**The task**:
Report every line of the data where the string "input" appears.

**Source data**:
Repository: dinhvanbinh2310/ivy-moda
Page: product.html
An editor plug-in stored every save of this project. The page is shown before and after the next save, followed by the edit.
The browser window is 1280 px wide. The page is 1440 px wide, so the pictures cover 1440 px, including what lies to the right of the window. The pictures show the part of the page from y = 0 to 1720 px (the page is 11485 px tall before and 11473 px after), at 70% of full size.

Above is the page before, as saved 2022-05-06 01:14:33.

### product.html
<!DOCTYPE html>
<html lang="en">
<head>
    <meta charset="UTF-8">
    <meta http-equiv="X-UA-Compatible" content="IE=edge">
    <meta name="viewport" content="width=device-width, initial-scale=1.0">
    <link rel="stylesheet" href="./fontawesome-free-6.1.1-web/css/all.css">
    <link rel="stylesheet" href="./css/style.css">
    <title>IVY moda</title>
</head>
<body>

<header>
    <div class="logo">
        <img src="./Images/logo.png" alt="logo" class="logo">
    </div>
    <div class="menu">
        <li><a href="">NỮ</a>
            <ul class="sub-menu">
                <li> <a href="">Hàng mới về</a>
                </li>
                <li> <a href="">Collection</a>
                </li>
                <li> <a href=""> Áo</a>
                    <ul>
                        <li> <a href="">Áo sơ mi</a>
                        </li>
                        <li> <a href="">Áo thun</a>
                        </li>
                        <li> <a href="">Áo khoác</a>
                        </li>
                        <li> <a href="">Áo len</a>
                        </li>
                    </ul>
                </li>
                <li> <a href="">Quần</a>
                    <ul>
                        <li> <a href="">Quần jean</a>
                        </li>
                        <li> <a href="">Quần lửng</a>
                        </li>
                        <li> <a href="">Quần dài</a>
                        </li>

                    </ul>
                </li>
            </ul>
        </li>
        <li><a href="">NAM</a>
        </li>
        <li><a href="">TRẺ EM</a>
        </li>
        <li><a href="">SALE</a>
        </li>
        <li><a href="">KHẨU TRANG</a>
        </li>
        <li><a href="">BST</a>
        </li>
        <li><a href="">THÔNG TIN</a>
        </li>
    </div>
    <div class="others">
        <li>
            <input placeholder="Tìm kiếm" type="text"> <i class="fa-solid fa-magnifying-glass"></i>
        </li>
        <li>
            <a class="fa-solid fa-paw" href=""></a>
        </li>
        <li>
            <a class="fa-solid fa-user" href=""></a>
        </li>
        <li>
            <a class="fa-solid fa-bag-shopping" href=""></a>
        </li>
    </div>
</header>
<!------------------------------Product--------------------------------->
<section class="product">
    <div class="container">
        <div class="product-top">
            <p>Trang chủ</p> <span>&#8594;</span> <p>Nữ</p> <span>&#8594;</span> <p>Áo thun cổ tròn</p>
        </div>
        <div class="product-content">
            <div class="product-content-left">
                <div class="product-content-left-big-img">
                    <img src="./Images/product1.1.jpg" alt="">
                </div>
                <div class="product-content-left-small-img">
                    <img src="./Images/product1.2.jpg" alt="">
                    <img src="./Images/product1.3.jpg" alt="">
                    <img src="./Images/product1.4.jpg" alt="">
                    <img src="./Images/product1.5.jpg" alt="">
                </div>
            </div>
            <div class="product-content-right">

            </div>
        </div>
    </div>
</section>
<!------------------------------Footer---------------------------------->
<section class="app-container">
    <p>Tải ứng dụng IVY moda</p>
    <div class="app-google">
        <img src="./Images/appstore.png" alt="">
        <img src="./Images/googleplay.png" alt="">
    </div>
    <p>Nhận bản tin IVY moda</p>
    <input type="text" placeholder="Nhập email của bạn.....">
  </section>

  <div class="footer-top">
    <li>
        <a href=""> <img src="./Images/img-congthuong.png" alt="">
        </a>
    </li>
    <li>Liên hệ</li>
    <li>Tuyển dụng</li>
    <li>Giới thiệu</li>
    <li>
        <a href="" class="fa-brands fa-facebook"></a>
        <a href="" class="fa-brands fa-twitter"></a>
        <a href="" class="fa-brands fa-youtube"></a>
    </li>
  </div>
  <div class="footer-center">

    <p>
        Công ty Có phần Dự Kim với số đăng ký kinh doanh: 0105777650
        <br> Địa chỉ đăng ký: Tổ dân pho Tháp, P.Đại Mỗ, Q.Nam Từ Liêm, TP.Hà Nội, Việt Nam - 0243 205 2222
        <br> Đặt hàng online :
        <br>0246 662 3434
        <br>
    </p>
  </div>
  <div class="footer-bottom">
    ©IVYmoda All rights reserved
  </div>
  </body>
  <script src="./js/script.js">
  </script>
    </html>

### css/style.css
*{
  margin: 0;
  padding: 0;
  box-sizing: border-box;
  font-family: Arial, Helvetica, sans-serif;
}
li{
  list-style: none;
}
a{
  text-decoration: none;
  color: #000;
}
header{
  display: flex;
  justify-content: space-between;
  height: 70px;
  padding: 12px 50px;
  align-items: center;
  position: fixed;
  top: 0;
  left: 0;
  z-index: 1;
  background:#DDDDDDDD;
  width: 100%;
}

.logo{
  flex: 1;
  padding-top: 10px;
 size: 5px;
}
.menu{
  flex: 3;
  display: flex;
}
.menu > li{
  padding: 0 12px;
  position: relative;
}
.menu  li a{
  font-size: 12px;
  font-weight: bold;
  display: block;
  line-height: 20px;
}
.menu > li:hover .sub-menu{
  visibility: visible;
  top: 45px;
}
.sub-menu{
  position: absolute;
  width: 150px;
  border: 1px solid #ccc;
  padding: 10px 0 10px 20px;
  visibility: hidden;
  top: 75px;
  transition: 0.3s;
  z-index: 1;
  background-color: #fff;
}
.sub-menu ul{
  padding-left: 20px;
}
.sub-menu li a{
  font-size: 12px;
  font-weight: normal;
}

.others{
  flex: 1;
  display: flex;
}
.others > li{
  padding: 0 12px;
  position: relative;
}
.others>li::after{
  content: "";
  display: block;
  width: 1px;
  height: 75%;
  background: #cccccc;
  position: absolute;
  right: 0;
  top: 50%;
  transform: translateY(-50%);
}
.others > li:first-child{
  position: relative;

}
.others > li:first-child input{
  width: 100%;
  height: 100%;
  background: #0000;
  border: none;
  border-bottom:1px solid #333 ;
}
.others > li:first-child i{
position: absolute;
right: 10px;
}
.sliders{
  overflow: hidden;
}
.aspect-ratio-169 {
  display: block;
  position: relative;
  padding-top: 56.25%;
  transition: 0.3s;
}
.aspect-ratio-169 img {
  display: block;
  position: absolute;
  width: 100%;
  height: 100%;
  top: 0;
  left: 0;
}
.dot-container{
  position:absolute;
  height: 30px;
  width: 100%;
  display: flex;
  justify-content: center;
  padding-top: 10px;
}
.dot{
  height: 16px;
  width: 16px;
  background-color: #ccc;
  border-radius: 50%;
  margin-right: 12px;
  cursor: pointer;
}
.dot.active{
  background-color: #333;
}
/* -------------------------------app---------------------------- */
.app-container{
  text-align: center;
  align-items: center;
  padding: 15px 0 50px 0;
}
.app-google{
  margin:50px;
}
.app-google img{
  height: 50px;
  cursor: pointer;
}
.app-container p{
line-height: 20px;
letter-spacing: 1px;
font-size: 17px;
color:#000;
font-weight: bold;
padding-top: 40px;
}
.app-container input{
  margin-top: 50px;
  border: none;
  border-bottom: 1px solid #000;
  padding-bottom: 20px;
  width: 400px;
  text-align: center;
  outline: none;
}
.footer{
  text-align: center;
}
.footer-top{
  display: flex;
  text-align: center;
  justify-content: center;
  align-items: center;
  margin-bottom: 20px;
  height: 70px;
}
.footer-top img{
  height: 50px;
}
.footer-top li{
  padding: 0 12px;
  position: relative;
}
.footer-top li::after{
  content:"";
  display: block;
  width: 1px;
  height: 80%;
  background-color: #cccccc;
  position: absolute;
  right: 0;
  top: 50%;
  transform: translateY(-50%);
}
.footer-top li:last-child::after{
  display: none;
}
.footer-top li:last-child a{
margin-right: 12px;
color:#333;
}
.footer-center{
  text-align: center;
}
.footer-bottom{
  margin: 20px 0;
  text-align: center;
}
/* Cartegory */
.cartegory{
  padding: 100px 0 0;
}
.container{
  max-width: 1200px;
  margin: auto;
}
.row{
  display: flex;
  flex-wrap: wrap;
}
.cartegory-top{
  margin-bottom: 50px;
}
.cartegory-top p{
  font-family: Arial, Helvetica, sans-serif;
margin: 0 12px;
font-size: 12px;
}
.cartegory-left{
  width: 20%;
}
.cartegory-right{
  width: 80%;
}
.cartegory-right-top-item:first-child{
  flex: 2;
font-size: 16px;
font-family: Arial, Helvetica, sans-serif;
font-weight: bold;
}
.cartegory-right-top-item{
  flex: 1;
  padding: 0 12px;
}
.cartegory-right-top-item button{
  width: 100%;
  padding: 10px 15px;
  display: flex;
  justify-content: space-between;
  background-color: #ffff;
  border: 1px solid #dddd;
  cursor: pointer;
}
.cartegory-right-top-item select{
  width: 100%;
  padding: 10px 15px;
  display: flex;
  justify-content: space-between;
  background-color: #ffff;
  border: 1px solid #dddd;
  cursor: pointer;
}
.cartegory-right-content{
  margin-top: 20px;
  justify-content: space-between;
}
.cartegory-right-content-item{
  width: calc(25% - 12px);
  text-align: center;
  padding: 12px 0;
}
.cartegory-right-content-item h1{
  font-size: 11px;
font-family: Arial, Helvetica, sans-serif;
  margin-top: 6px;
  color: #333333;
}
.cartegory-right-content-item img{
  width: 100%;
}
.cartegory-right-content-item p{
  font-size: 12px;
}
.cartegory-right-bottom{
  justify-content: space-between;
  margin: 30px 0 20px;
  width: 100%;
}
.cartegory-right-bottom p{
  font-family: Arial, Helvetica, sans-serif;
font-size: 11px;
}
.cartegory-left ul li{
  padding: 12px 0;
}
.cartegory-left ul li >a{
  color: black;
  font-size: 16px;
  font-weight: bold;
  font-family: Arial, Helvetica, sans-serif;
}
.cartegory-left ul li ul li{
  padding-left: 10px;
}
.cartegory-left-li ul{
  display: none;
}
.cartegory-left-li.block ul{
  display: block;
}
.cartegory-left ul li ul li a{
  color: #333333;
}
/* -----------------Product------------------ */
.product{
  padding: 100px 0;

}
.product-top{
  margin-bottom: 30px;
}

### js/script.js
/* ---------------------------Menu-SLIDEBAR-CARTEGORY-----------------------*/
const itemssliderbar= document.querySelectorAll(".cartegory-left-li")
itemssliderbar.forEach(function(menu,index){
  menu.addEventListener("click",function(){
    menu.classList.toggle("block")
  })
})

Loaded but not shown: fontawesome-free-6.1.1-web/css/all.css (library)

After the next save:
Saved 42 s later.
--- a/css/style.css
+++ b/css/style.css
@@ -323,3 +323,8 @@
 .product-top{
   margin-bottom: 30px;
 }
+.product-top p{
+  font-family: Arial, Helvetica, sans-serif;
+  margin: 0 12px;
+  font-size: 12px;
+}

**Exercise solution**:
            <input placeholder="Tìm kiếm" type="text"> <i class="fa-solid fa-magnifying-glass"></i>
    <input type="text" placeholder="Nhập email của bạn.....">
.others > li:first-child input{
.app-container input{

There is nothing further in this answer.